Welcome to Windy City Wednesday. In this weekly offering from American Blues Scene we share classic and sometimes forgotten blues albums from some of the most iconic Chicago blues men and women ever to grace wax. This edition focuses on the album He May Be Your Man…But He Comes to See Me Sometimes! by Edith Wilson.
Edith Wilson With Little Brother Montgomery And The State Street Swingers’ He May Be Your Man… But He Comes To See Me Sometimes! was recorded at Sound Studios, Chicago, Illinois on July 5th and September 3rd, 1973 and April 16th, 1975.
Wilson handled the vocals while Little Brother Montgomery was on piano. Other artists included Ed Wilkinson and Truck Parham on bass; Franz Jackson and Oliver Alcorn on clarinet; Le Roi Nabors and Leon Scott on trumpet; Preston Jackson on trombone; Ikey Robinson on guitar and banjo; and drummer Red Saunders.
Wilson was born Edith Goodall on September 2nd, 1896 in Louisville, Kentucky. Her first professional experience was when she joined the act of Lena and Danny Wilson in 1919. Danny was a pianist who was trained at a music conservatory in Charleston, South Carolina and urged his sister Lena and Edith to sing other song forms as well as blues. Edith married Danny in 1921 and stayed with him until his death in 1928. Also in 1921, Edith was signed by Columbia Records which recorded her with Johnny Dunn’s Jazz Hounds.

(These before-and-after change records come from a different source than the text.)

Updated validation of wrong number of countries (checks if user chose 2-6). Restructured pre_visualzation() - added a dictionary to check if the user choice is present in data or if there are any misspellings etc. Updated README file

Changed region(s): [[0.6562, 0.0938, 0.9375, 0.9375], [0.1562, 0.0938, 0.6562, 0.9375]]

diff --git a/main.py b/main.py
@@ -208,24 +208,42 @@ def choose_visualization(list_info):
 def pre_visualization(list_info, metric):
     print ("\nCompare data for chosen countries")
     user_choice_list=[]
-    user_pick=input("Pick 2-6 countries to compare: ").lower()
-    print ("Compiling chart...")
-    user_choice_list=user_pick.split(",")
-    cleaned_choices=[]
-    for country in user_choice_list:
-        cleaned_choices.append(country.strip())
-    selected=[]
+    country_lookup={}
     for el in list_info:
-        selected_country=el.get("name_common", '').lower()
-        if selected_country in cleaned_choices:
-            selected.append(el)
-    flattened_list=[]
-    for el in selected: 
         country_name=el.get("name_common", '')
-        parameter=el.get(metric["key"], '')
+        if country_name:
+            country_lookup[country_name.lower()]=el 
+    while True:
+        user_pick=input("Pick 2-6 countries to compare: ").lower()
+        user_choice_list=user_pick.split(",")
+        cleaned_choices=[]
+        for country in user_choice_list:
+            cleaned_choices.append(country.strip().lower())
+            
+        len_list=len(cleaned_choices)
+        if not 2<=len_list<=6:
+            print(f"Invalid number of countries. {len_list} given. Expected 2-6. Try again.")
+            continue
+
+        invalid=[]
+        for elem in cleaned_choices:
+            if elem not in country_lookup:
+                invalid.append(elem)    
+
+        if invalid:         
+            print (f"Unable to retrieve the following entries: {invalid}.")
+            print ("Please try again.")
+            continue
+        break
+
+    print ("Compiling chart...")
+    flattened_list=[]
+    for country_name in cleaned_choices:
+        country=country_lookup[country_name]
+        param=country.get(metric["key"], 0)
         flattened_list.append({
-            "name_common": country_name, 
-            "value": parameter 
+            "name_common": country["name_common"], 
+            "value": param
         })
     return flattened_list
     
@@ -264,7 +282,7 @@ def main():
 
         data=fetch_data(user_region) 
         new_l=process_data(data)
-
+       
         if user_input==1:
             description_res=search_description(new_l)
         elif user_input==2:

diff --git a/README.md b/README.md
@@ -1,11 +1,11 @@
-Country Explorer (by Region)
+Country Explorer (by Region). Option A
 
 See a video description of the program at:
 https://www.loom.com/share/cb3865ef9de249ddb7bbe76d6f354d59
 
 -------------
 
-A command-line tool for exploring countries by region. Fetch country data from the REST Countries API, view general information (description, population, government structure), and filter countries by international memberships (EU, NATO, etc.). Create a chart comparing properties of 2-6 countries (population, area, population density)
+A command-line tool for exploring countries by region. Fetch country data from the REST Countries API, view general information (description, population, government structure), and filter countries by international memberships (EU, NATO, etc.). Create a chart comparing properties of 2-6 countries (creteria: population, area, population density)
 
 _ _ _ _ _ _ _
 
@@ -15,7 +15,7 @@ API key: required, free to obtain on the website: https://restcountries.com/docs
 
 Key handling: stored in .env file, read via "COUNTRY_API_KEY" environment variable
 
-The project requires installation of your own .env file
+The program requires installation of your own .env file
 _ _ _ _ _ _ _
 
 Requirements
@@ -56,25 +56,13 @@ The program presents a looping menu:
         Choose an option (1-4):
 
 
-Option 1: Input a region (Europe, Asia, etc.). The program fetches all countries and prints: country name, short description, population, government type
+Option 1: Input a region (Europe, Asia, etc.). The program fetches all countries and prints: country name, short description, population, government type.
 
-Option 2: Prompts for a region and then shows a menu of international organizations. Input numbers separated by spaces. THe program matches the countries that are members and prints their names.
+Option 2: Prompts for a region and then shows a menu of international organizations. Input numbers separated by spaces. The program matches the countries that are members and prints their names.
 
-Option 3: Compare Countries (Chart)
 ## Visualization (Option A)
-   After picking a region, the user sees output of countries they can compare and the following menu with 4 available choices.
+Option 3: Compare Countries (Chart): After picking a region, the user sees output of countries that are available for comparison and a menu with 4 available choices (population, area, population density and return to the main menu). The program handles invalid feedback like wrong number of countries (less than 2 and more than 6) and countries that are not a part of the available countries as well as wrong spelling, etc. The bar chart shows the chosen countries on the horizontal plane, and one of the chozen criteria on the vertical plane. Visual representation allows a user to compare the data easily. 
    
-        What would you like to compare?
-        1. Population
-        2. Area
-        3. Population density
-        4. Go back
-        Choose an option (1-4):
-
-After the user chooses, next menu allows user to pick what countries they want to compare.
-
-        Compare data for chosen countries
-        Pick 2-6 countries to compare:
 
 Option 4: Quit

Edith Wilson became the third black woman to make phonograph records and spent many long and productive years in the entertainment field. While she is generally classified with the vaudeville blues singers (based on her early recordings), this is not a fair summation of her career, which included success on the stage, screen, radio and television, in addition to the recordings for which she is best remembered by jazz collectors. A versatile vocalist, Edith sang with the Thousand Pounds of Harmony, comprised of Louis Armstrong, Fats Waller and herself, as well as a number of Broadway revues, including Blackbirds, the Lew Leslie Plantation Review, and The Hot Chocolates Revue.
She appeared on radio and television shows, movies and was a featured entertainer with the USO during World War II. During that time, she met Millard Wilson, serendipitously with the same last name, and they married in 1947. In 1948 she became the face of Aunt Jemima appearing in television commercials and in live appearances as the character. Quaker Oats ended local appearances for Aunt Jemima in 1965, and terminated her employment in 1966.
In 1963, Wilson became executive secretary for the Negro Actors Guild, and was involved with the National Association of Negro Musicians into the ’70s. Her musical comeback came in 1973 when she sang with Eubie Blake, Terry Waldo, and with Little Brother Montgomery on this 1976 release.
Wilson’s last performance came at the 1980 Newport Jazz Festival. She died in Chicago on March 31st, 1981 and is buried at Mt. Glenwood Cemetery in Thorton, Illinois.